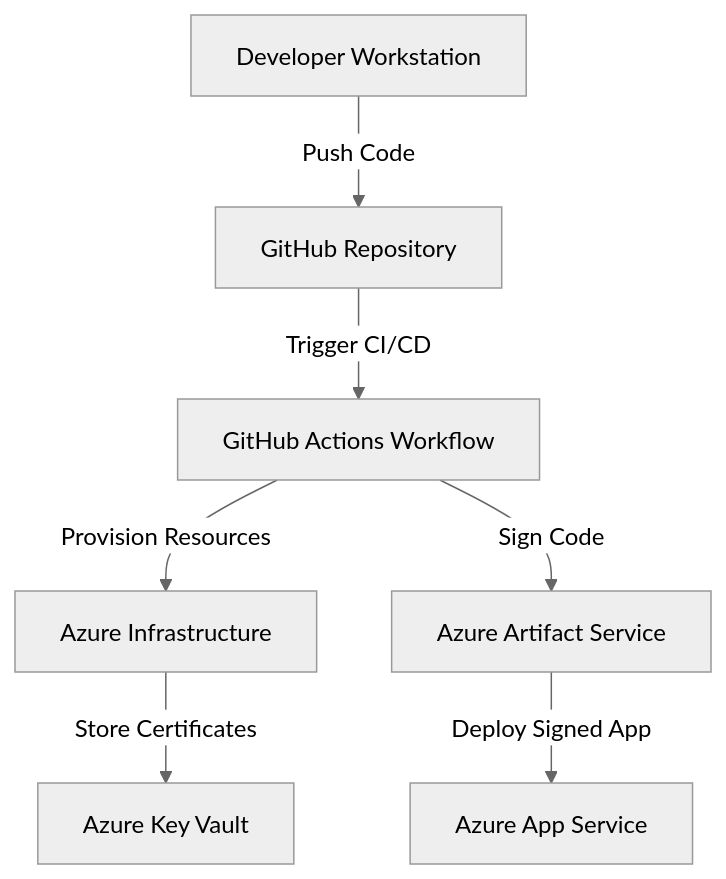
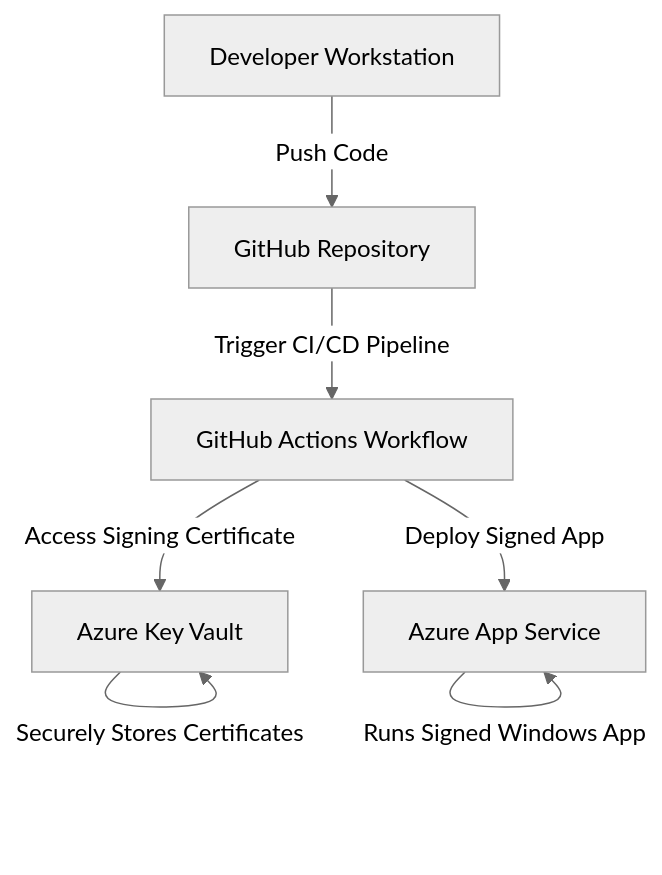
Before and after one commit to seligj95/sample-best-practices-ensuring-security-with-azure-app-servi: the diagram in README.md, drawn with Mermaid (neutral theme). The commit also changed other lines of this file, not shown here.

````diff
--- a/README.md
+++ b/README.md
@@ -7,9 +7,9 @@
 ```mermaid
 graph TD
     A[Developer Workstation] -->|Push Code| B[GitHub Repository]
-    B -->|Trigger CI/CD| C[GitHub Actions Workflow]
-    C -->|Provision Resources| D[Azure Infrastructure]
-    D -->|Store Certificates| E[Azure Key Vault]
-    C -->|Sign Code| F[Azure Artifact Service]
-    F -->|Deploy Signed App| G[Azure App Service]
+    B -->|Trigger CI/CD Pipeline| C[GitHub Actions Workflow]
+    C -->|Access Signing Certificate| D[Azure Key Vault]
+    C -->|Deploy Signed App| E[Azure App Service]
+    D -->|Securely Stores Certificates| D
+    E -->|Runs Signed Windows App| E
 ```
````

* * *

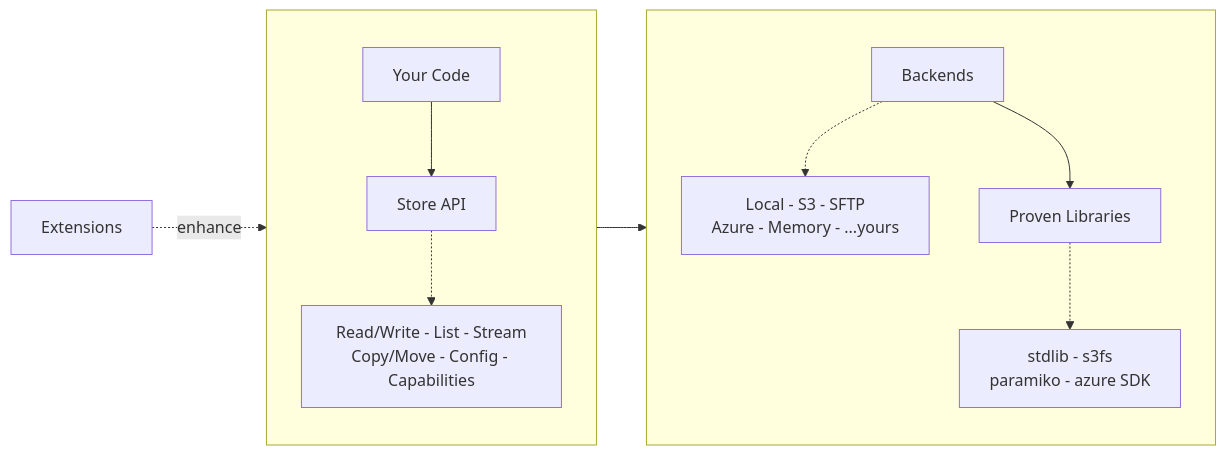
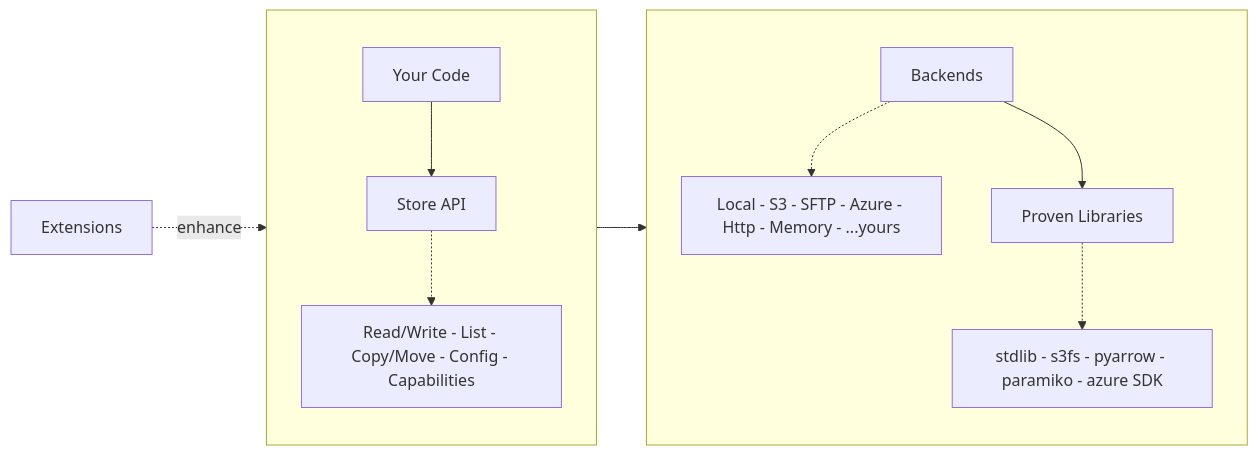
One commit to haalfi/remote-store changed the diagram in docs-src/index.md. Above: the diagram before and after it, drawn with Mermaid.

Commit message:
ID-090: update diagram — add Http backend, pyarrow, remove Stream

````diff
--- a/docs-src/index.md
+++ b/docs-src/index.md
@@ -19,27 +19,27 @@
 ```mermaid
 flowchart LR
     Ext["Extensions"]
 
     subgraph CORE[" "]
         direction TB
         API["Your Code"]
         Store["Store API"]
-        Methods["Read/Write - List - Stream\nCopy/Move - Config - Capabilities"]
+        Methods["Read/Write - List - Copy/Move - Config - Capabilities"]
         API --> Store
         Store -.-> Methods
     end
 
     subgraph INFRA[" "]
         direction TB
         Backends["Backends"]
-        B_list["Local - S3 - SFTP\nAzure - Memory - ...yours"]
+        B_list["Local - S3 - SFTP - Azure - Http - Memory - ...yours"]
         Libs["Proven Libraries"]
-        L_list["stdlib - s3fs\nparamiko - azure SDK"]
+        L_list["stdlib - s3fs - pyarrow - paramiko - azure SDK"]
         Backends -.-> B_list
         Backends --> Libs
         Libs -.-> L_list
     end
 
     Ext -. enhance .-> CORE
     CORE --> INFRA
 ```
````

Your task —
Lines of the data that include the string "Vault" are to be counted; report the total by itself.

Answer space —
2